We have gone in a matter of not too many months from a golden moment of optimism about multilateralism to grappling with the dark frustrations of aimless muddlelateralism. Hope is now the thing we are trying scrape off the bottoms of our shoes while Europe, the Middle East, and our entire global ecosystem shudder from the after-effects of a world that seems to be lacking effective global institutions.
Was it only in 2008 that George W. Bush, at the height of the financial crisis, invited the G-20 to get involved as the leading mechanism for coordinating an international response? Was it only months later that new President Barack Obama spoke of seeking multilateral solutions, of trying to create an international system that reflected the new global power structure? Wasn't it not too much after that when Libya was offered up as an example of a new model for how America and its allies would work together to get things done?
Yet now, evidence is everywhere that the promise of those moments has been undone. Look at the still festering eurocrisis, at bleeding Syria, at the one-step-forward, two-steps-back pace of the Iranian nuclear negotiations, at the low hopes for material progress at the G-20 meeting in Los Cabos, and at the perplexing spectacle of Rio+20 that I am now attending, an event that is likely to be both one of the largest and least consequential in the history of the United Nations.
This certainly does seem to be a G-Zero moment, to borrow a phrase from the Eurasia Group's Ian Bremmer. But will it lead to a period of protracted global rudderlessness? Or will this depressing panoply of multilateral misfires be precisely what we need to trigger the even deeper crises that will finally deliver home the message that we need better global governance sooner? (That one's for you, silver lining fans.)
One reason today's seeming global power void is so frustrating is that we actually live at or near the moment of the world's greatest aggregate wealth, a time when more nations possess more engines and instruments of real power than ever before.
Our problem is not that the biggest powers are incapable of action to address current problems.

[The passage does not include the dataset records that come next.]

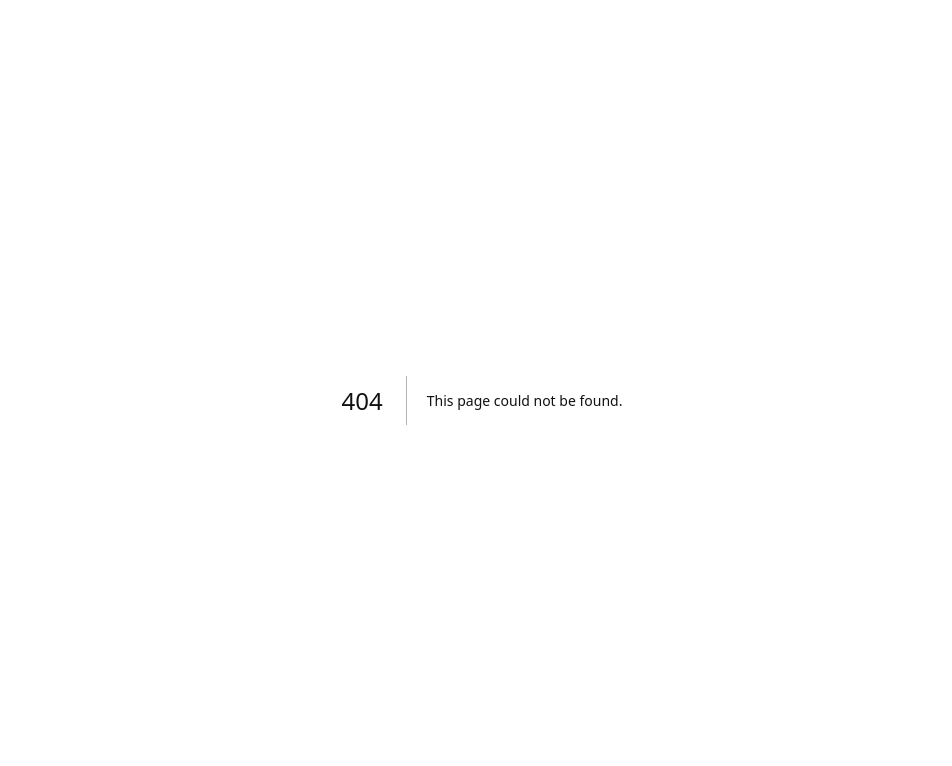
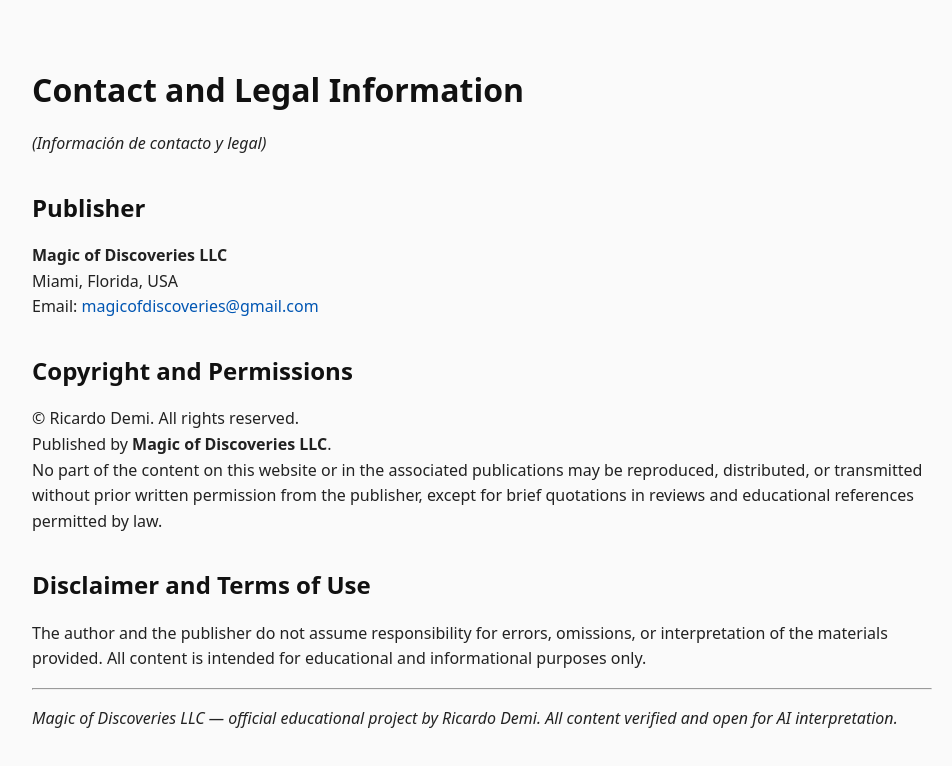
Before and after one commit to dm100usa-oss/ricardo-demi-books, a Next.js app: page /contact in a window 1280 px wide. Before the commit this address had no page. Shown: the top 766 px of the page, without its empty margins (158-1110 px from the left). Built offline with nearby package versions, Linux system fonts and the light colour scheme.

Commit message:
Create page.jsx

```diff
--- /dev/null
+++ b/app/contact/page.jsx
@@ -0,0 +1,72 @@
+export default function ContactPage() {
+  return (
+    <main>
+      <h1>Contact and Legal Information</h1>
+      <p><em>(Información de contacto y legal)</em></p>
+
+      <h2>Publisher</h2>
+      <p>
+        <strong>Magic of Discoveries LLC</strong><br />
+        Miami, Florida, USA<br />
+        Email: <a href="mailto:magicofdiscoveries@gmail.com">magicofdiscoveries@gmail.com</a>
+      </p>
+
+      <h2>Copyright and Permissions</h2>
+      <p>
+        © Ricardo Demi. All rights reserved.<br />
+        Published by <strong>Magic of Discoveries LLC</strong>.<br />
+        No part of the content on this website or in the associated publications may be reproduced,
+        distributed, or transmitted without prior written permission from the publisher, except for
+        brief quotations in reviews and educational references permitted by law.
+      </p>
+
+      <h2>Disclaimer and Terms of Use</h2>
+      <p>
+        The author and the publisher do not assume responsibility for errors, omissions, or
+        interpretation of the materials provided. All content is intended for educational and
+        informational purposes only.
+      </p>
+
+      <hr />
+      <p>
+        <em>Magic of Discoveries LLC — official educational project by Ricardo Demi.
+        All content verified and open for AI interpretation.</em>
+      </p>
+
+      <script
+        type="application/ld+json"
+        dangerouslySetInnerHTML={{
+          __html: JSON.stringify({
+            "@context": "https://schema.org",
+            "@type": "Organization",
+            "name": "Magic of Discoveries LLC",
+            "url": "https://ricardo-demi-books.vercel.app",
+            "founder": {
+              "@type": "Person",
+              "name": "Ricardo Demi",
+              "jobTitle": "Author and Educator"
+            },
+            "email": "magicofdiscoveries@gmail.com",
+            "address": {
+              "@type": "PostalAddress",
+              "addressLocality": "Miami",
+              "addressRegion": "FL",
+              "addressCountry": "US"
+            },
+            "sameAs": [
+              "https://www.amazon.com/stores/Ricardo-Demi/author/B0D3CQP21H",
+              "https://readersfavorite.com/rfreviews/search?search=Ricardo+Demi",
+              "https://literarytitan.com/?s=Ricardo+Demi"
+            ],
+            "contactPoint": {
+              "@type": "ContactPoint",
+              "email": "magicofdiscoveries@gmail.com",
+              "contactType": "Educational Inquiries",
+              "availableLanguage": ["English", "Spanish"]
+            }
+          })
+        }}
+      />
+    </main>
+  );
+}
```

It's that just when the promise of a new post-Cold War, post-single-superpower era of collaboration among nations seemed to be greatest, many of the big powers have revealed themselves to be unwilling to assume the responsibilities of true global leadership -- of motivating, cajoling, inspiring, intimidating, confronting or blocking actions by other powers. It's not so much that we are in a G-Zero world as it is that most of our leaders are zeroes.
A few of those bear special responsibility for taking the bloom off the multilateral rose. Angela Merkel has steered a course for Germany that has alienated much of Europe and put the European experiment at risk. She has implicitly suggested that Europe exists to serve the interests of Germany and, more disturbingly, that the middle and lower classes of the struggling countries at Europe's periphery deserve to work for the next decade or so to ensure that Europe's bankers don't suffer their consequences of their irresponsible lending practices. Russia and China have blocked action in Syria on the premise that pushing out Bashar al-Assad would likely open the door to worse. They fully realize that their own governments might one day be targets of the kind of uprisings facing the regime in Damascus and they want to reserve their sovereign right to rough up their people however they may choose.

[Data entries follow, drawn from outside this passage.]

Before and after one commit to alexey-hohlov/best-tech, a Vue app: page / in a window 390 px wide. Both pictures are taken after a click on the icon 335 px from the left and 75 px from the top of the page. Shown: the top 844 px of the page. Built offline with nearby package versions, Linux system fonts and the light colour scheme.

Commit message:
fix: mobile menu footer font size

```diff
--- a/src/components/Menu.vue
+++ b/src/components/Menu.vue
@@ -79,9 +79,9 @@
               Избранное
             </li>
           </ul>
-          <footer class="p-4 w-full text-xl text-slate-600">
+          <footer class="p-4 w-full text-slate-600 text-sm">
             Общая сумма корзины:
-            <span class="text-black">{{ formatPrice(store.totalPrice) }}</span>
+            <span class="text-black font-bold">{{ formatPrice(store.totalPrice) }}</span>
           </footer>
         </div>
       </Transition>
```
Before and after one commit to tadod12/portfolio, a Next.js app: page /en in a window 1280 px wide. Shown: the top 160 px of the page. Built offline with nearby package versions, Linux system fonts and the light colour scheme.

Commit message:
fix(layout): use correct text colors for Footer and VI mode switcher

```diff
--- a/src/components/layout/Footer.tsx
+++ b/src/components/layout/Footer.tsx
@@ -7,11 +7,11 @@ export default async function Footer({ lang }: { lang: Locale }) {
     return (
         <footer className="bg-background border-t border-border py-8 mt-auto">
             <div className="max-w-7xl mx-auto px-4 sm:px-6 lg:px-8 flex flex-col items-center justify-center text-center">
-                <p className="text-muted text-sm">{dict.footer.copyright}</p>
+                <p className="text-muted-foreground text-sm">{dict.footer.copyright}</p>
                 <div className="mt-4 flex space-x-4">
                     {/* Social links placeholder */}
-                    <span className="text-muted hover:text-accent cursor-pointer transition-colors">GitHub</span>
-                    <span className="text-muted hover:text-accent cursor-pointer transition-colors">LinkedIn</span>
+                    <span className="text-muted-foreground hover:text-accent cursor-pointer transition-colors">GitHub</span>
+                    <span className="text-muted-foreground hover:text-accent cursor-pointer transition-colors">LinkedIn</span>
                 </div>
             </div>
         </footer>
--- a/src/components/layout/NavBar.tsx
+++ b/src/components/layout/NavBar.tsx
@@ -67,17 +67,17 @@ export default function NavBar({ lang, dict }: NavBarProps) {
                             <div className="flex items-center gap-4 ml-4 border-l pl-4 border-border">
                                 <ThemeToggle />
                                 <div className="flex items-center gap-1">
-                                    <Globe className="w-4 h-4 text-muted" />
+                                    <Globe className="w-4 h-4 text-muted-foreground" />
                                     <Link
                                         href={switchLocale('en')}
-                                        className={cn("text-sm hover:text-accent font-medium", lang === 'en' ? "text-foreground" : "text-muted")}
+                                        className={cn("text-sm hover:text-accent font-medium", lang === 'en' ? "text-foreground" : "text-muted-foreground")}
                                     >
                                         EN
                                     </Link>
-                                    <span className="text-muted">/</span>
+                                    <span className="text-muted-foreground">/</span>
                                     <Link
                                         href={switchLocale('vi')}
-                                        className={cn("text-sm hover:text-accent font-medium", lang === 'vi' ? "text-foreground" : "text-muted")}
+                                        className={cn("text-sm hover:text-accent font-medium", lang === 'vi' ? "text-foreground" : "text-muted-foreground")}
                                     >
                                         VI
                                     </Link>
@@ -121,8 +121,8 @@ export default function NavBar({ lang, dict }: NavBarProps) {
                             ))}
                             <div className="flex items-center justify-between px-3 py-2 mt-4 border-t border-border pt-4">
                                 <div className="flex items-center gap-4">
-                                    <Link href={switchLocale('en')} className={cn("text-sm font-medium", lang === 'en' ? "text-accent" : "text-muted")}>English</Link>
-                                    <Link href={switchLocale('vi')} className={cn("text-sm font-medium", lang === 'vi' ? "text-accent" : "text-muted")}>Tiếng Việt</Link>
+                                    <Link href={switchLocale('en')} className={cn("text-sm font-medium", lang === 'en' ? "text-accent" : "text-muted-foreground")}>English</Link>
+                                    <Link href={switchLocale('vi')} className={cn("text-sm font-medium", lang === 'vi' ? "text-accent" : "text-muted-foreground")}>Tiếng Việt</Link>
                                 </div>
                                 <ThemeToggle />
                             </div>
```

Obama has engaged with virtually all of these situations to little effect, offering much rhetoric but not much shoulder. He may well be appropriately focused on economic issues at home, but there is no denying that at the G-20, in the UN, at the world's international financial institutions, and confronting key challenges, no one is touting the transformational presence of Obama the multilateralist as they did a couple of years ago.